Invest in Art
Want to invest in art but don't know where to start? Are you a new collector and need more guidance? P55.ART put together a list of 5 renowned contemporary artists. Find out which artist most influential of today in which you want to invest.Check out P55.ART's tips for those who are starting to collect art. If you have questions, contact us!
1. Maria Helena Vieira da Silva
Vieira da Silva is a renowned artist who dabbled in abstract painting. His work, composed of a poetry of colors and shapes, inspired by big cities, is full of soft lines. He worked in sculpture, illustrations, theatrical decorations and also dedicated himself to tapestry. The artist worked and lived essentially in Paris, however it is possible to discover traces of Lisbon in her work. Due to the Second World War and the Estado Novo, she took refuge in Brazil with her husband, the painter Arpad Szenes. It was mainly from the post-war period that his work began to be recognized and celebrated nationally and internationally, with several commissions and exhibitions. Currently, his works are appreciated in different parts of the world for the way in which they revolutionized art. Undoubtedly, a good investment for those who love abstract art.
2. Paula Rego
The painting “School for Little Witches”, by the Portuguese artist Paula Rego, sold on Wednesday for 415,000 pounds (500,000 euros) at auction in London, above Christie's estimate. Dating from 2009, the 154 x 121 cm painting shows a group of children and their adult caregivers, “as if they were clients of an absurd day care center”, can be read in the essay about the work, published by the auctioneer. Each time, the Portuguese painter sells more works at exuberant prices. Everything indicates that more and more your pieces increase in value, so it will always be a good investment.Paula Rego (1935) gained recognition as one of the greatest artists of our time, nationally and internationally, for her deeply ambiguous and figurative works. From abstractionism to conceptualism, his pieces are part of a figurative field of their own: «the beautiful grotesque». In surreal compositions with a cruelty - both subtle and explicit - the Portuguese artist demonstrates her own imagery, the brutality of Portuguese folktales, dysfunctional family relationships, political systems and social structures. Women and girls are placed in the foreground, and animals often replace humans. Between life and art,Paula Rego demonstrates its concerns and convictions, for example, the production of the series entitled «Aborto» for agreeing with the decriminalization of the voluntary interruption of pregnancy.
3. Armanda Passos

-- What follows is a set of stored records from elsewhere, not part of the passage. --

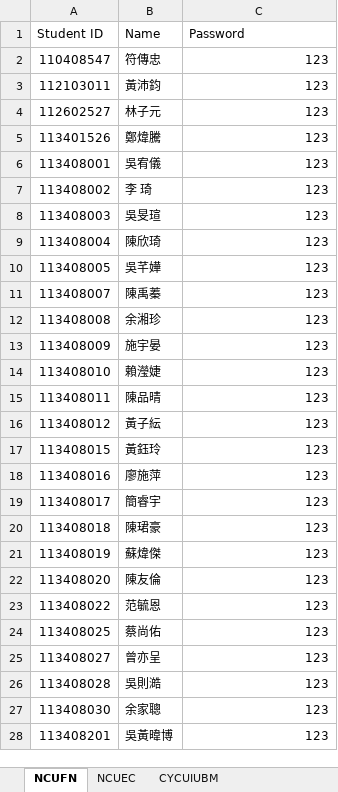
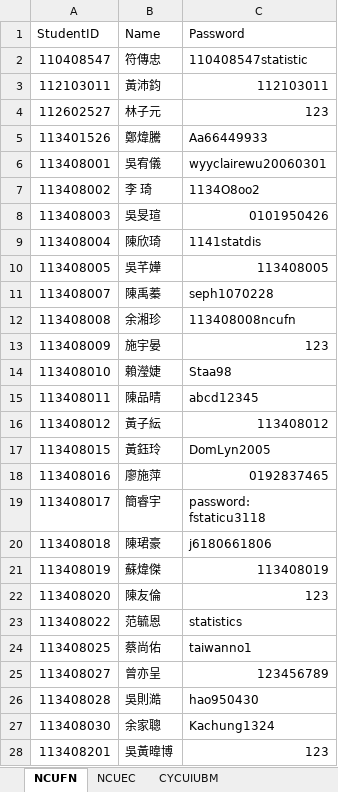
Before and after one commit to ChiJiun/StatsDiscordBot, an Excel workbook: Course List/Course list.xlsx, sheet NCUFN, drawn as a sheet; only a part is shown; values as stored, in another font and other column widths than the file's, no cell formats; ↵ is a line break in a cell; the diff covers the shown part only; the diff names each change by its address in the sheet, - before the commit and + after, or states it on an @@ line.

```diff
--- a/Course List/Course list.xlsx (sheet NCUFN)
+++ b/Course List/Course list.xlsx (sheet NCUFN)
-A1: Student ID
+A1: StudentID
-C2 (Password): 123
+C2 (Password): 110408547statistic
-C3 (Password): 123
+C3 (Password): 112103011
-C5 (Password): 123
+C5 (Password): Aa66449933
-C6 (Password): 123
+C6 (Password): wyyclairewu20060301
-C7 (Password): 123
+C7 (Password): 1134O8oo2
-C8 (Password): 123
+C8 (Password): 0101950426
-C9 (Password): 123
+C9 (Password): 1141statdis
-C10 (Password): 123
+C10 (Password): 113408005
-C11 (Password): 123
+C11 (Password): seph1070228
-C12 (Password): 123
+C12 (Password): 113408008ncufn
-C14 (Password): 123
+C14 (Password): Staa98
-C15 (Password): 123
+C15 (Password): abcd12345
-C16 (Password): 123
+C16 (Password): 113408012
-C17 (Password): 123
+C17 (Password): DomLyn2005
-C18 (Password): 123
+C18 (Password): 0192837465
-C19 (Password): 123
+C19 (Password): password: ↵ fstaticu3118
-C20 (Password): 123
+C20 (Password): j6180661806
-C21 (Password): 123
+C21 (Password): 113408019
-C23 (Password): 123
+C23 (Password): statistics
-C24 (Password): 123
+C24 (Password): taiwanno1
-C25 (Password): 123
+C25 (Password): 123456789
-C26 (Password): 123
+C26 (Password): hao950430
-C27 (Password): 123
+C27 (Password): Kachung1324
```
Also changed, not shown: 31 edited cells elsewhere in this sheet, sheet NCUEC, sheet CYCUIUBM, cell formats, 8 other files.
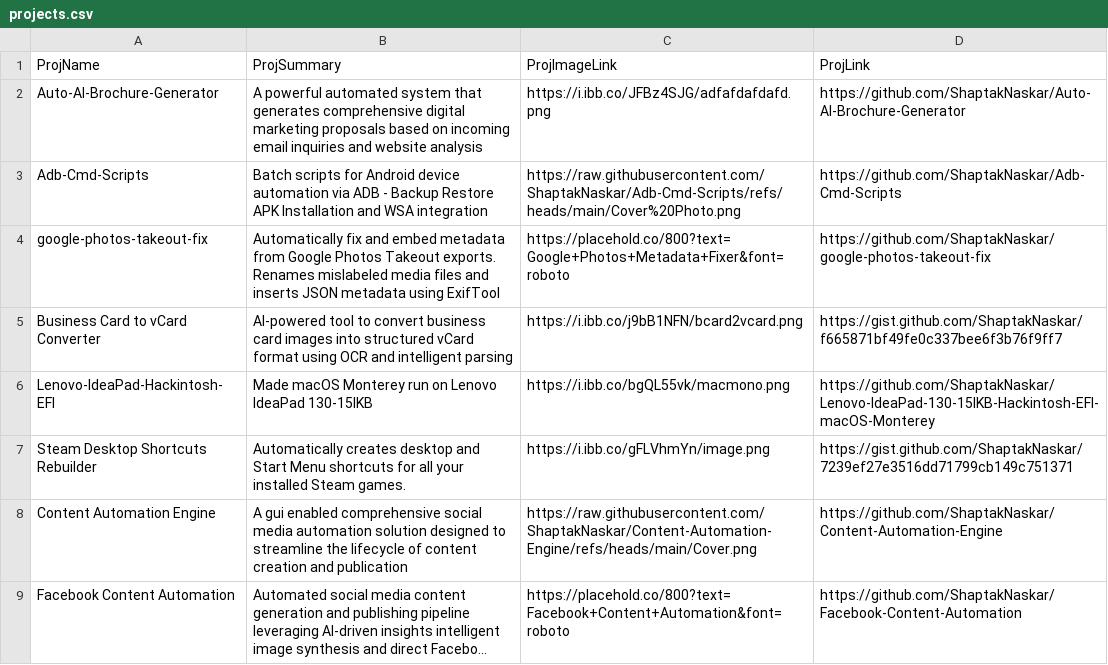
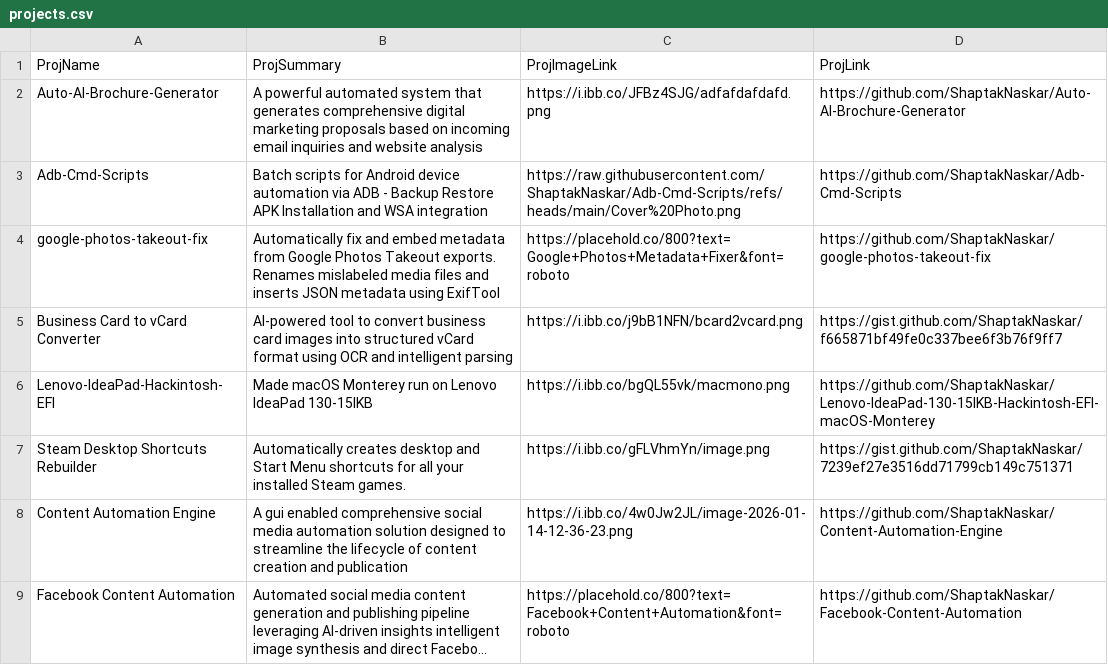
Before and after one commit to ShaptakNaskar/ShaptakNaskar.github.io, a CSV file: backend/projects.csv, drawn as a sheet; long unchanged cells end in …; the diff names each change by its address in the sheet, - before the commit and + after, or states it on an @@ line.

Commit message:
Update projects.csv

```diff
--- a/backend/projects.csv
+++ b/backend/projects.csv
-C8 (ProjImageLink): https://raw.githubusercontent.com/ShaptakNaskar/Content-Automation-Engine/refs/heads/main/Cover.png
+C8 (ProjImageLink): https://i.ibb.co/4w0Jw2JL/image-2026-01-14-12-36-23.png
```
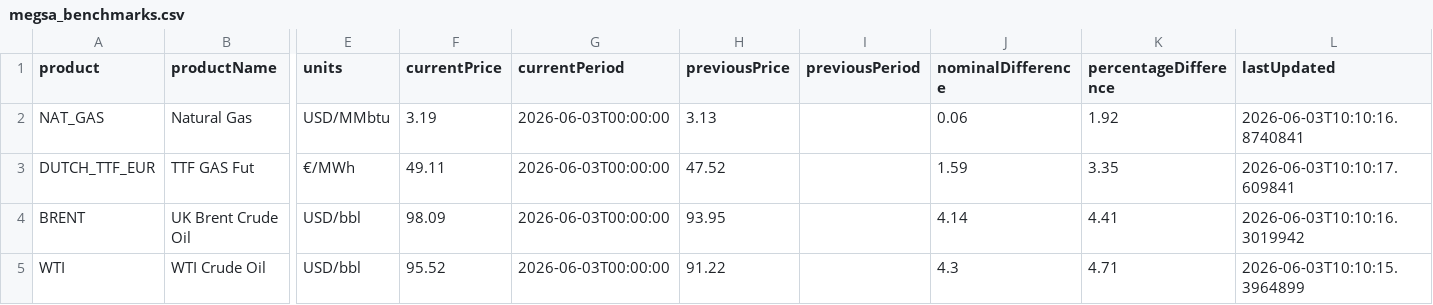
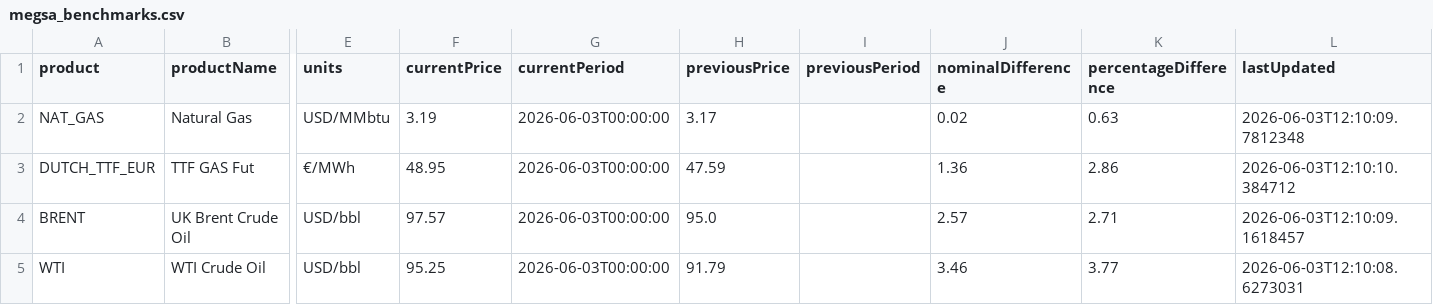
Before and after one commit to mpodeley/estado-del-sistema, a CSV file: data/megsa_benchmarks.csv, drawn as a sheet; only a part is shown, gaps mark what is left out; the diff names each change by its address in the sheet, - before the commit and + after, or states it on an @@ line.

```diff
--- a/data/megsa_benchmarks.csv
+++ b/data/megsa_benchmarks.csv
-H2 (previousPrice): 3.13
+H2 (previousPrice): 3.17
-J2 (nominalDifference): 0.06
+J2 (nominalDifference): 0.02
-K2 (percentageDifference): 1.92
+K2 (percentageDifference): 0.63
-L2 (lastUpdated): 2026-06-03T10:10:16.8740841
+L2 (lastUpdated): 2026-06-03T12:10:09.7812348
-F3 (currentPrice): 49.11
+F3 (currentPrice): 48.95
-H3 (previousPrice): 47.52
+H3 (previousPrice): 47.59
-J3 (nominalDifference): 1.59
+J3 (nominalDifference): 1.36
-K3 (percentageDifference): 3.35
+K3 (percentageDifference): 2.86
-L3 (lastUpdated): 2026-06-03T10:10:17.609841
+L3 (lastUpdated): 2026-06-03T12:10:10.384712
-F4 (currentPrice): 98.09
+F4 (currentPrice): 97.57
-H4 (previousPrice): 93.95
+H4 (previousPrice): 95.0
-J4 (nominalDifference): 4.14
+J4 (nominalDifference): 2.57
-K4 (percentageDifference): 4.41
+K4 (percentageDifference): 2.71
-L4 (lastUpdated): 2026-06-03T10:10:16.3019942
+L4 (lastUpdated): 2026-06-03T12:10:09.1618457
-F5 (currentPrice): 95.52
+F5 (currentPrice): 95.25
-H5 (previousPrice): 91.22
+H5 (previousPrice): 91.79
-J5 (nominalDifference): 4.3
+J5 (nominalDifference): 3.46
-K5 (percentageDifference): 4.71
+K5 (percentageDifference): 3.77
-L5 (lastUpdated): 2026-06-03T10:10:15.3964899
+L5 (lastUpdated): 2026-06-03T12:10:08.6273031
```
Also changed, not shown: data/comments.csv, 24 other files.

Armanda Passos stood out in Portuguese artistic production with its full of deep meanings linked to its intimate space. In the vivid colors of his portraits, we see, in a dreamlike way, his interpretations, especially of women, as a figure and representation. In addition to the female figures, his works show his relationship with nature, in particular with birds, and through the development of a revolutionary technique with serigraphy. She did not see herself noticed in painting or drawing and did not envisage an artistic future, however destiny made her one of the most predominant Portuguese artists, marking the art of the late 20th century and the beginning of the 21st century. He left a body of work full of paintings, drawings and serigraphs that represent a talent that manifested itself smoothly. Currently, his pieces are present in several collections, namely the National Museum of Contemporary Art, the Modern Art Center of the Calouste Gulbenkian Foundation, the Serralves Foundation and the Museu Amadeo de Souza-Cardoso. After his death last year, his works have come to be appreciated, being a great investment for appreciators of figurative art.
4. Graça Morais
Wrapped in mystery and surprise, Graça Morais (1948) creates works that convey to the viewer his memory of the rural world, of the village of Vieiro in Trás-os-Montes, where he was born and raised. In a relationship between the body, thought and experience, the artist paints with strong strokes the faces of a village, the stories of the Portuguese people, their customs, the way of working and the power of motherhood. In addition to painting, he created illustrations for books and tile panels in various buildings such as the Caixa Geral de Depósitos Building in Lisbon, the Belarusian Metro Station in Moscow, among others.Graça Morais represented Portugal at the XVII Bienal de São Paulo in 1983. In 2008, the Center for Contemporary Art was inauguratedGraça Morais (CACGM) in Bragança, designed by the architect Souto Moura, which has a nucleus of several rooms dedicated to the work of the painter. Remember the Portuguese origins with the works ofGraça Morais!